**Work to complete:**
Print each entry again exactly as written, and keep the pictures out.

Before-and-after change data:
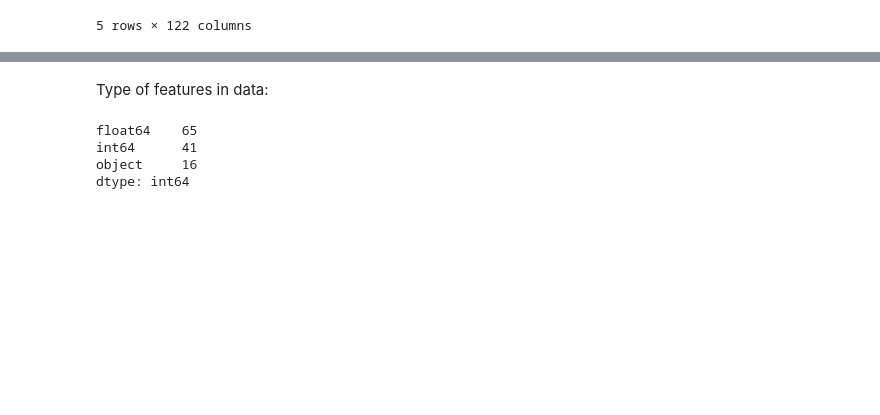
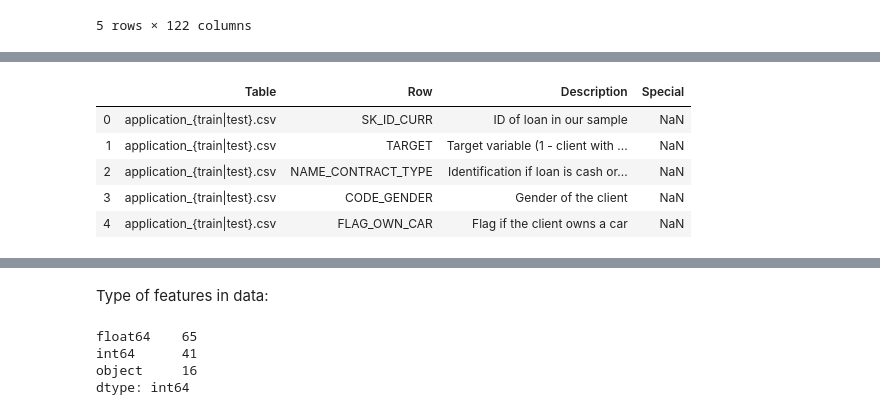
Before and after one commit to lasados/HomeCreditScoring, a Jupyter notebook: EDA.ipynb, the cells around one changed output, grey strips where cells are left out. Cells and saved outputs as stored; diff of their text form; code cells hidden in the pictures; blank space fills up the shorter version.

```diff
--- a/EDA.ipynb
+++ b/EDA.ipynb
@@ -45,0 +29,10 @@ appl_description
+# %%
+column_description = pd.read_csv('data/HomeCredit_columns_description.csv', encoding = "ISO-8859-1").iloc[:, 1:]
+column_description.head()
+# %% [output]
+|  | Table | Row | Description | Special |
+| 0 | application_{train|test}.csv | SK_ID_CURR | ID of loan in our sample | NaN |
+| 1 | application_{train|test}.csv | TARGET | Target variable (1 - client with ... | NaN |
+| 2 | application_{train|test}.csv | NAME_CONTRACT_TYPE | Identification if loan is cash or... | NaN |
+| 3 | application_{train|test}.csv | CODE_GENDER | Gender of the client | NaN |
+| 4 | application_{train|test}.csv | FLAG_OWN_CAR | Flag if the client owns a car | NaN |
```
Also changed, not shown: parts of 27 cells of this notebook.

**Written response:**
Before and after one commit to lasados/HomeCreditScoring, a Jupyter notebook: EDA.ipynb, the cells around one changed output, grey strips where cells are left out. Cells and saved outputs as stored; diff of their text form; code cells hidden in the pictures; blank space fills up the shorter version.

```diff
--- a/EDA.ipynb
+++ b/EDA.ipynb
@@ -45,0 +29,10 @@ appl_description
+# %%
+column_description = pd.read_csv('data/HomeCredit_columns_description.csv', encoding = "ISO-8859-1").iloc[:, 1:]
+column_description.head()
+# %% [output]
+|  | Table | Row | Description | Special |
+| 0 | application_{train|test}.csv | SK_ID_CURR | ID of loan in our sample | NaN |
+| 1 | application_{train|test}.csv | TARGET | Target variable (1 - client with ... | NaN |
+| 2 | application_{train|test}.csv | NAME_CONTRACT_TYPE | Identification if loan is cash or... | NaN |
+| 3 | application_{train|test}.csv | CODE_GENDER | Gender of the client | NaN |
+| 4 | application_{train|test}.csv | FLAG_OWN_CAR | Flag if the client owns a car | NaN |
```
Also changed, not shown: parts of 27 cells of this notebook.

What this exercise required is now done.